POSTPONED Deconstructing the molecular logic of neural circuit formation: One molecule at a time

Status: This talk is in preparation - details may change
Status: This talk has been cancelled

The brain processes information in millions of neural circuits that operate in parallel or in an interleaved fashion. Neural circuits in turn process information by transmitting and computing signals at synapses. Neural circuit computations critically depend not only on the number and location of synapses between the neurons, but also on the properties of these synapses that can exhibit a wide range of reliability and plasticity. We hypothesize that the construction of neural circuits, mediated by formation of defined synapses, is based on a molecular logic which can serve to explain unitary principles by which the brain processes information. Moreover, we posit that the number, location, and properties of synapses are determined by interactions between pre- and postsynaptic recognition and signaling molecules, and we thus refer to the rules by which these molecules construct circuits as the molecular logic of neural circuits. Several cell-surface and signaling molecules contributing to the molecular logic of neural circuits have been characterized, most prominently presynaptic neurexin adhesion molecules and their various postsynaptic ligands, including neuroligins and cerebellins.

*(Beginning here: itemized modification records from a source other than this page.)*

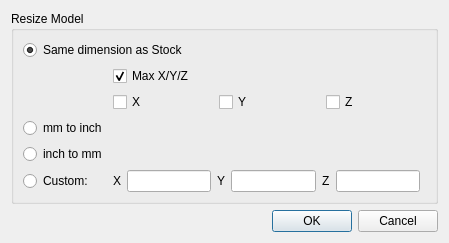
Old version of the form src/Gui/ResizeModelDialog.ui in the repository fredrickojackson/CppCAM.
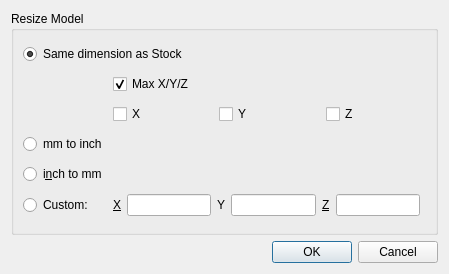
New version of the form. Icons and pictures are not drawn.

What changed in the file:
```diff
--- a/src/Gui/ResizeModelDialog.ui
+++ b/src/Gui/ResizeModelDialog.ui
@@ -10,7 +10,7 @@
     <x>0</x>
     <y>0</y>
     <width>449</width>
-    <height>236</height>
+    <height>274</height>
    </rect>
   </property>
   <property name="windowTitle">
@@ -74,7 +74,7 @@
       <item row="4" column="0">
        <widget class="QRadioButton" name="radioButton_inch_to_mm">
         <property name="text">
-         <string>inch to mm</string>
+         <string>i&amp;nch to mm</string>
         </property>
        </widget>
       </item>
@@ -107,7 +107,7 @@
         <item>
          <widget class="QLabel" name="label">
           <property name="text">
-           <string>X</string>
+           <string>&amp;X</string>
           </property>
           <property name="buddy">
            <cstring>lineEdit_dimx</cstring>
@@ -133,7 +133,7 @@
         <item>
          <widget class="QLabel" name="label_3">
           <property name="text">
-           <string>Z</string>
+           <string>&amp;Z</string>
           </property>
           <property name="buddy">
            <cstring>lineEdit_dimx</cstring>
```
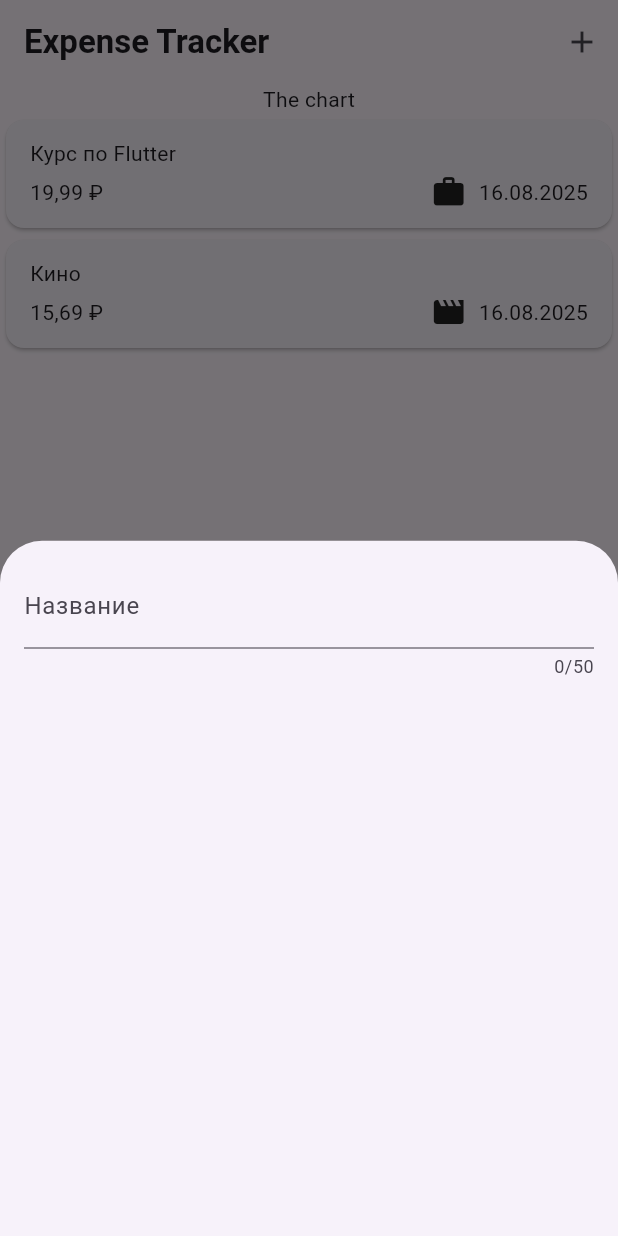
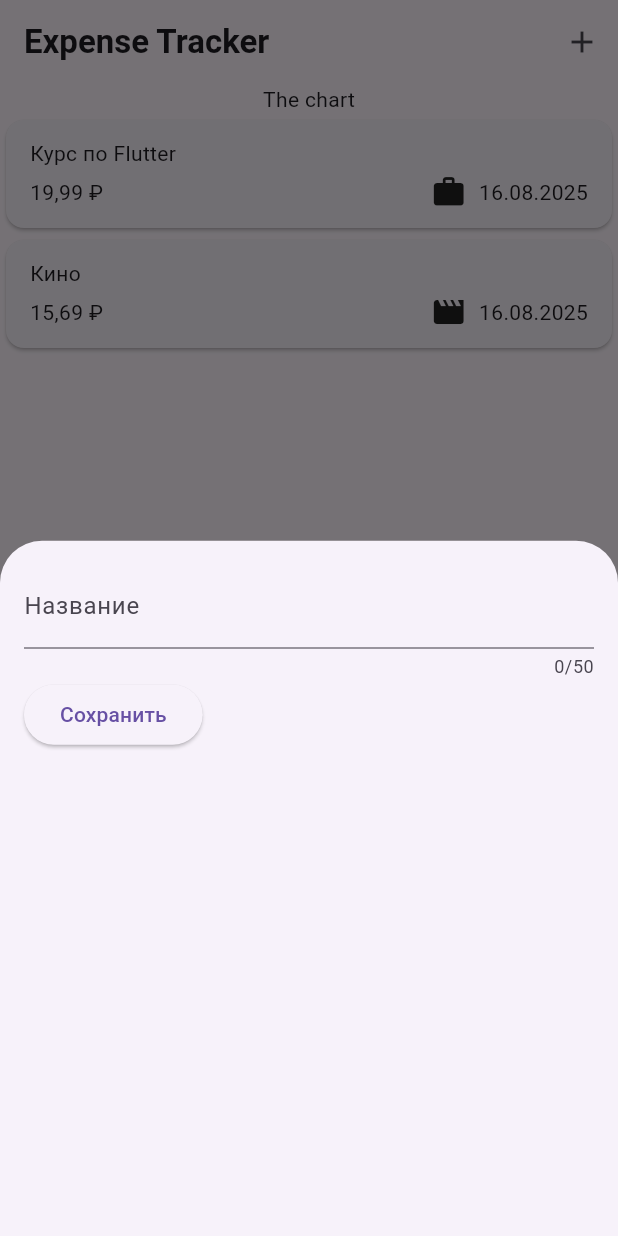
Before and after one commit to BulanovAlexander/expense_tracker, a Flutter app: the screen it shows after launch, after a tap on the "add" icon, on a phone screen of 412 x 824 dp. Run offline on Flutter 3.47's test engine with Material 3 defaults, Android fonts, the phone set to English and light mode, and no system bars.

Commit message:
Получение пользовательского ввода при каждом нажатии клавиши

```diff
--- a/lib/widgets/expenses/expenses_adder.dart
+++ b/lib/widgets/expenses/expenses_adder.dart
@@ -10,17 +10,36 @@ class ExpensesAdder extends StatefulWidget {
 }
 
 class _ExpensesAdderState extends State<ExpensesAdder> {
+  var _title = '';
+
+  void _handleTitleChange(String value) {
+    _title = value;
+  }
+
   @override
   Widget build(BuildContext context) {
-    return const Padding(
-      padding: EdgeInsets.all(16.0),
+    return Padding(
+      padding: const EdgeInsets.all(16.0),
       child: Column(
         children: <Widget>[
           TextField(
             maxLength: 50,
-            decoration: InputDecoration(
+            decoration: const InputDecoration(
               label: Text('Название'),
             ),
+            onChanged: _handleTitleChange,
+          ),
+          Row(
+            children: <Widget>[
+              ElevatedButton(
+                onPressed: () {
+                  print(_title);
+                },
+                child: const Text(
+                  'Сохранить',
+                ),
+              ),
+            ],
           ),
         ],
       ),
```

Although neuropsychiatric disorders such as autism and schizophrenia are poorly understood, recent progress in human genetics, revolutionized by advances in sequencing technologies, have identified mutations in a large number of genes that predispose to autism and schizophrenia. No common theme unites the affected genes, but a subset of these genes encodes proteins that function at the synapse, including notably the neurexins. We thus further hypothesize that at least a subset of autism and schizophrenia syndromes are produced by specific impairments in the molecular logic of neural circuits, such that the input/output relations in particular circuits are shifted but not blocked, resulting in a skewed information processing capacity of the brain for a selected set of tasks. In support of this hypothesis, we observed that specific autism- and schizophrenia-associated gene mutations in neurexins and their ligands cause selective alterations in a subset of synapses and circuits that induce discrete specific behavioral abnormalities. Although the analysis of the molecular logic of neural circuits and of its impairment in neuropsychiatric disorders is only beginning, the conceptual framework that we outlined above might allow a better understanding of how the brain processes information and of how such information processing becomes altered in autism and schizophrenia.